- **Task requirements**
Listed below are entries; give the number of lines among them that include "changes", and only that number.

══════════

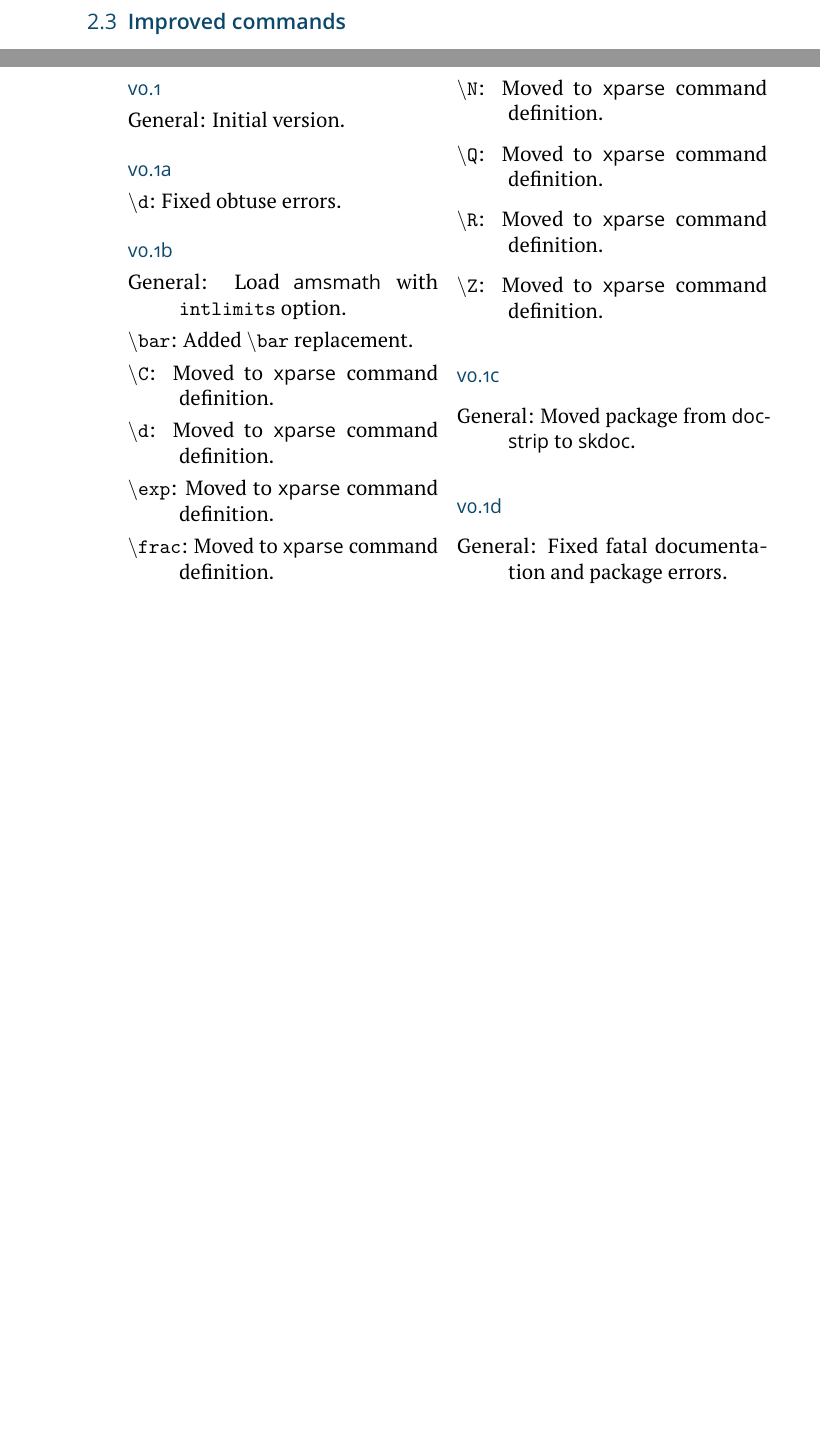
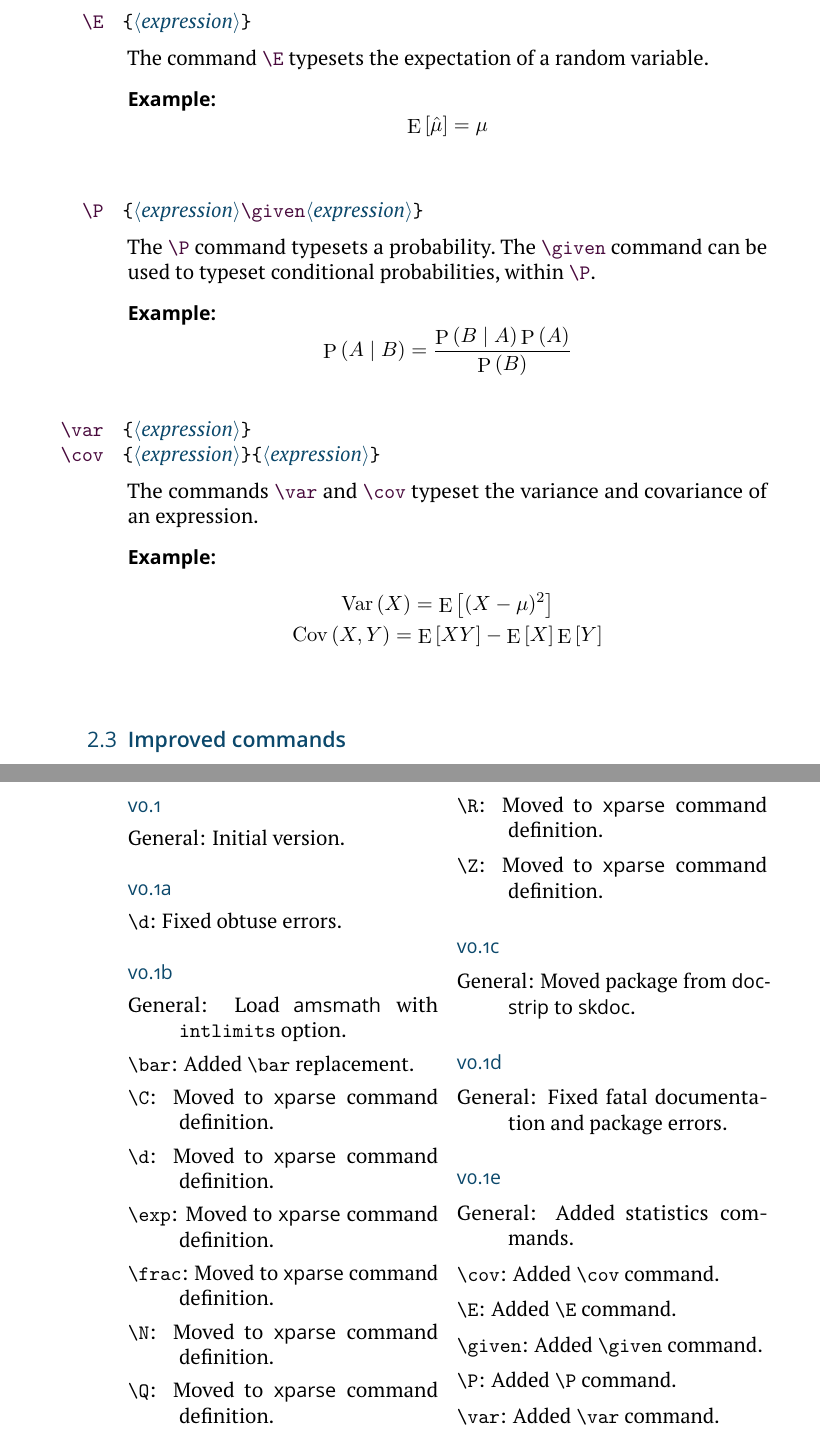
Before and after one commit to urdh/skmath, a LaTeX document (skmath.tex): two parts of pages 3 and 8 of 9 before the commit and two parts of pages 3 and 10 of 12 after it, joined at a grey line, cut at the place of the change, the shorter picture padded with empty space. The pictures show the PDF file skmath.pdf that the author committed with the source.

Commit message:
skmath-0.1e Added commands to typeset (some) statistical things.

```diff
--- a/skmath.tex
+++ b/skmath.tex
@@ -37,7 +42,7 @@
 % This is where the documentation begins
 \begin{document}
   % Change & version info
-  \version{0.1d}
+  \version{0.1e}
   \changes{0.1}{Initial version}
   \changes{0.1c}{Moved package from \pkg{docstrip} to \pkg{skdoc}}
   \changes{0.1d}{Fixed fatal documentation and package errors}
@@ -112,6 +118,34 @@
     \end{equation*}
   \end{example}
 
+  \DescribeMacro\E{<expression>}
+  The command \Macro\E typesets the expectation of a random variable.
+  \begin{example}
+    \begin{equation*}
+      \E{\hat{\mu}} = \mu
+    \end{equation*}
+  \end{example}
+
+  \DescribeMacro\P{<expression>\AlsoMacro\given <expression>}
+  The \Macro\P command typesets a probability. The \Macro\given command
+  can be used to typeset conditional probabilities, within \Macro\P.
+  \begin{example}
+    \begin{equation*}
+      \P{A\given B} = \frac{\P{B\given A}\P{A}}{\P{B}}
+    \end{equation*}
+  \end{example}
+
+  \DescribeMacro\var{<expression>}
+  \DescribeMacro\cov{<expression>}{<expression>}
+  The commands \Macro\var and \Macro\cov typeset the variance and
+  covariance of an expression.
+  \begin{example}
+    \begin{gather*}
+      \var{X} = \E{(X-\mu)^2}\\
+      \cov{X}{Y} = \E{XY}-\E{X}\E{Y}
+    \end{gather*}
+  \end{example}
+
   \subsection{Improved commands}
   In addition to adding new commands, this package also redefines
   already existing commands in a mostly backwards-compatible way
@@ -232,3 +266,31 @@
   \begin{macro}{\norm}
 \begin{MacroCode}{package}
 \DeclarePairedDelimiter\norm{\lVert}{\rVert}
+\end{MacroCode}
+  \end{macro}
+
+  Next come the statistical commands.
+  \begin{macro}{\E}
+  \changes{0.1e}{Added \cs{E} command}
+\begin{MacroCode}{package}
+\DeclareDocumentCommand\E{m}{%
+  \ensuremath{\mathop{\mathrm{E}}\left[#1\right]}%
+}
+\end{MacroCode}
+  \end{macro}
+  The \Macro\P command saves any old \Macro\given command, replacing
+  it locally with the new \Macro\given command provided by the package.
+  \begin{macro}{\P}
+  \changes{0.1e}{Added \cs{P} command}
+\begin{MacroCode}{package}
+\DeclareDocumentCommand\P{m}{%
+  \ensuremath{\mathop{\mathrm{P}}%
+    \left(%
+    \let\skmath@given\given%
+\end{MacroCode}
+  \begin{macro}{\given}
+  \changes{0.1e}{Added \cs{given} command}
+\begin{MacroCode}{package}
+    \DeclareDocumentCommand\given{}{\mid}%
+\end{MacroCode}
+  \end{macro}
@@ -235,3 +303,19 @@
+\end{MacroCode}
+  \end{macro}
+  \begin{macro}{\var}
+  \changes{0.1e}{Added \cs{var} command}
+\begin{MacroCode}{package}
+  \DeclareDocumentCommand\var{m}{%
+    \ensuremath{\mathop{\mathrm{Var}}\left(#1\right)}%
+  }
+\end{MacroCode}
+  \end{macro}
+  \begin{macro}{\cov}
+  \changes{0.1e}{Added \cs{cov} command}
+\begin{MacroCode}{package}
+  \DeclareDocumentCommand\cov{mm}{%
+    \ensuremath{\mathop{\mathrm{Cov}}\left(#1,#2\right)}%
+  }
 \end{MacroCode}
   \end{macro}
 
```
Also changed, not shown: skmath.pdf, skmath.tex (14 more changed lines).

══════════

- **Exercise result**
8